If you’re an Evangelical or Fundamentalist Christian, I know your immediate response is: we can’t take out the sections we don’t like. Agreed, but this again, is not what Stanley is saying in context. He is merely suggesting that the new covenant in Christ has fulfilled all the old baggage of the New Testament. Stanley even cites Acts 15, a clear case where the disciples, through the wisdom of the Holy Spirit, decided that Levitical Law no longer applied to Christians because Christ’s new covenant has satisfied the requirement. Here is a clear moment when the Church “unhitched” itself from the OT at a practical level (notice: not theological) because they were about worshipping Jesus, not the Scriptures.
The Old Testament is divinely inspired, and it gives us understanding of God, ourselves, and the world around us, but in Jesus, we have a new set of commands, which fulfill all the old commands: love God, love your neighbour. It’s this simple message that Stanley was trying to communicate, but as often happens, he was poorly understood.
My fear is that we as Christians can misunderstand our pastors from time to time. Great teaching often challenges our perceptions of reality and draws us closer to Jesus. Jesus challenged the “Law-lovers” of his day and they crucified him. Andy Stanley challenged Christians to move on from the baggage of Levitical Law towards the liberating power of Jesus. This caused other Christians to cast stones. Those Christians can call him a heretic for preaching a completely Biblical view of new covenant theology, but if we peeked at their views, particularly towards issues such as war and attitudes towards women in ministry, we might find something actually heretical and opposed to the teachings of Jesus.
 There is some debate over definition of Fundamentalism…I tend to believe it is any Christian or Christian organization that worships the Bible more than Jesus. Rather than Scripture being a divinely-inspired witness to Jesus (John 5:39) and the redemption of God’s people, it becomes set of rules and restrictions. In this sense, Fundamentalist Christians emphasize what they are against, in terms of the Bible, more than what they stand for, which ought to be Jesus. Again, this my own analysis of Fundamentalism.
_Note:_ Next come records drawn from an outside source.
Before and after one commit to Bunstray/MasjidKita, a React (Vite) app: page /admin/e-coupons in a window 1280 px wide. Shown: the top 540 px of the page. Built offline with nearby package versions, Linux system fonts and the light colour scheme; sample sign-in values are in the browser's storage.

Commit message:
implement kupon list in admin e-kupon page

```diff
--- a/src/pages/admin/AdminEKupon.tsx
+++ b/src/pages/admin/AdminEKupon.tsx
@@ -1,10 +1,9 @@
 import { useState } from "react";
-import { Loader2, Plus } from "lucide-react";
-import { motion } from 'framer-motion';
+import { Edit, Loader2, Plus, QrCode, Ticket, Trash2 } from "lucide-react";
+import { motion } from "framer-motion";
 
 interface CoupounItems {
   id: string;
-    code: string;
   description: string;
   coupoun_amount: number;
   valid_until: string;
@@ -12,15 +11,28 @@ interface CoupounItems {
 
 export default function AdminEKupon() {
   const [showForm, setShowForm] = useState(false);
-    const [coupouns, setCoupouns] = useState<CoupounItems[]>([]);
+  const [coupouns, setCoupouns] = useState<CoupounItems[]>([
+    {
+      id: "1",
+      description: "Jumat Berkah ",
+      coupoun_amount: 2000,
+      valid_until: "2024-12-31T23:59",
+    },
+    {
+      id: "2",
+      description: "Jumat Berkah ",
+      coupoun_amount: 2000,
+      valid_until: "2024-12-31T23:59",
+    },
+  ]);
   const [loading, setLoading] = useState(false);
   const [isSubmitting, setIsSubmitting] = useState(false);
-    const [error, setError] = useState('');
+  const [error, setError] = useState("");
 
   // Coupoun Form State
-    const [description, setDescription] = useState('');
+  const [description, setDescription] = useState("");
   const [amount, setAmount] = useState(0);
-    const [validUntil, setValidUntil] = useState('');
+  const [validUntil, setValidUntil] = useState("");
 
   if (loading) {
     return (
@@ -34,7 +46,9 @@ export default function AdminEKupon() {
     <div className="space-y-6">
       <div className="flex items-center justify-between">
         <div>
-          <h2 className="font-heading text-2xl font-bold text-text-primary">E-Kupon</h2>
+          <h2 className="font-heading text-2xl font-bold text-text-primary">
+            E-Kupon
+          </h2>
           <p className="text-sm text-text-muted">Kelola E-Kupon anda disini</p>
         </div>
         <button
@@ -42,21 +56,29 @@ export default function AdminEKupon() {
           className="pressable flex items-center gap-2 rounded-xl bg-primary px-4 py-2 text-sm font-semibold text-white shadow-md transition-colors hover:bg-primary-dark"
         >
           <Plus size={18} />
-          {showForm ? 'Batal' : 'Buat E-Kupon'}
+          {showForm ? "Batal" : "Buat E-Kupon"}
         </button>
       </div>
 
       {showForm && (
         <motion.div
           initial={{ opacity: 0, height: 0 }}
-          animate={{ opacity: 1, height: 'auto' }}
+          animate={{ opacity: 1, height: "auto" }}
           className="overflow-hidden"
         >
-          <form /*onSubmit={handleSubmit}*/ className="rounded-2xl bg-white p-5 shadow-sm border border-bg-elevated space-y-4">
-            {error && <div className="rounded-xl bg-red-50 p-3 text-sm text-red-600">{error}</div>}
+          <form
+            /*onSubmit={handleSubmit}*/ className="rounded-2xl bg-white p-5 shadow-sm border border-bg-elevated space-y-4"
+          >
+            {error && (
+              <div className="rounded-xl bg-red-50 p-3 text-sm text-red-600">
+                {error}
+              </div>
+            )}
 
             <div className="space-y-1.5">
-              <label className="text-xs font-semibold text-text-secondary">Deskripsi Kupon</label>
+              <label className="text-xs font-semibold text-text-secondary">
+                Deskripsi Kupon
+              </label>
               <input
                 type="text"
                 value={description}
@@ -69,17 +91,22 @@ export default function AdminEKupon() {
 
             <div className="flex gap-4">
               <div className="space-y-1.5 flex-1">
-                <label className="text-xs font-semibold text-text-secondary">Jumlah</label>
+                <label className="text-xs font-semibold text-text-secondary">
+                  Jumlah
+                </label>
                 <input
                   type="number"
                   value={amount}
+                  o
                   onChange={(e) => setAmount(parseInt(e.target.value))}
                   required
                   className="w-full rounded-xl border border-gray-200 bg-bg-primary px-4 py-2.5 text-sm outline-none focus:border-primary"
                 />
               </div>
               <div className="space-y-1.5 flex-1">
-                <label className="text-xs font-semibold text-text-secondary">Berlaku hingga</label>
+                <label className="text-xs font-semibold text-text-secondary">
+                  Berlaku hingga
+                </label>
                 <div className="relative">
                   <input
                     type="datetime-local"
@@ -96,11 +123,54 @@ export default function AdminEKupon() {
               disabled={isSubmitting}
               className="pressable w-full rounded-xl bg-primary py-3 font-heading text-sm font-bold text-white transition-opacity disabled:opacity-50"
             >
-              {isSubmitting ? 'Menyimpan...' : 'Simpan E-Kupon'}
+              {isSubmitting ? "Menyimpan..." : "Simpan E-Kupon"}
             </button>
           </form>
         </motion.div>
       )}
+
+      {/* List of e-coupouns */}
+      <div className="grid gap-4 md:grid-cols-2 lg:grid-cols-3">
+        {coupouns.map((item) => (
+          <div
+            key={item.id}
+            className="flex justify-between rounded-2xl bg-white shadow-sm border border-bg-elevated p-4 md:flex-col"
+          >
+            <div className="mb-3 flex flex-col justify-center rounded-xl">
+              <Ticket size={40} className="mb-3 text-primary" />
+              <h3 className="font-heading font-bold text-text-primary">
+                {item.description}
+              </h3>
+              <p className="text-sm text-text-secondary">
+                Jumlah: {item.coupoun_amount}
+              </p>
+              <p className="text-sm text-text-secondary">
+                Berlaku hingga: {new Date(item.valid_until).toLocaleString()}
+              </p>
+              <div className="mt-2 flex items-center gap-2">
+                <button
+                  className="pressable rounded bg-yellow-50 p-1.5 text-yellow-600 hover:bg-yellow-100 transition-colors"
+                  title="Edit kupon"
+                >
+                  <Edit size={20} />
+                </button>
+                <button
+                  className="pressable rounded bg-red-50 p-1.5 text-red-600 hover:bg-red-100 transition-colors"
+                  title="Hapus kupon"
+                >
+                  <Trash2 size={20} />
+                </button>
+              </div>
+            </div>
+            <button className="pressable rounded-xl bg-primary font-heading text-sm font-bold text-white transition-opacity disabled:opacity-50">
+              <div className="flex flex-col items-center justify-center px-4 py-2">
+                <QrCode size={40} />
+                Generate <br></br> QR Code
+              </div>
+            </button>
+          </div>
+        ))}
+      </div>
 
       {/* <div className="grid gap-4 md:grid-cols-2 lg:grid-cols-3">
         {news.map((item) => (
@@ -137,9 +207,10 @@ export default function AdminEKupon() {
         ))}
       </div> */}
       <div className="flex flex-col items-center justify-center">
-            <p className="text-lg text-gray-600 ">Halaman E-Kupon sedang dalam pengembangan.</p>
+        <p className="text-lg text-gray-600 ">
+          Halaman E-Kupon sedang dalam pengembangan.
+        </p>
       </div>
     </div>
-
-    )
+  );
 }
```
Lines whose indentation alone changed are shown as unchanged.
 To label Stanley the next Marcion is absurd. Both DeYoung and Hill need a refresher on why Marcion was labelled a heretic. The heresy stemmed from believing the God of the Old Testament was different than the God of the New Testament. This belief would create a theological discrepancy in the redemptive acts of Jesus. In effect, Marcion believed that the God who sent Jesus in the New Testament was superior to the Hebrew God of the Old Testament, which he considered an inferior being. It doesn’t take a Christian long to understand why this would be an issue: it would call into question the whole redemptive process if you removed the Old Testament narratives. Stanley does not believe the God of the Old Testament is different than the God of the New Testament, rather, he is suggesting that the new covenant, and ultimately the resurrection are the central beliefs of the Christian faith, and supersede the old covenant laws precisely because Jesus fulfills them. This is a very orthodox theology. I fear DeYoung and Hill, the so-called modern “defenders of the Bible” are more concerned with the slippery sloap than listening to what Stanley is actually saying.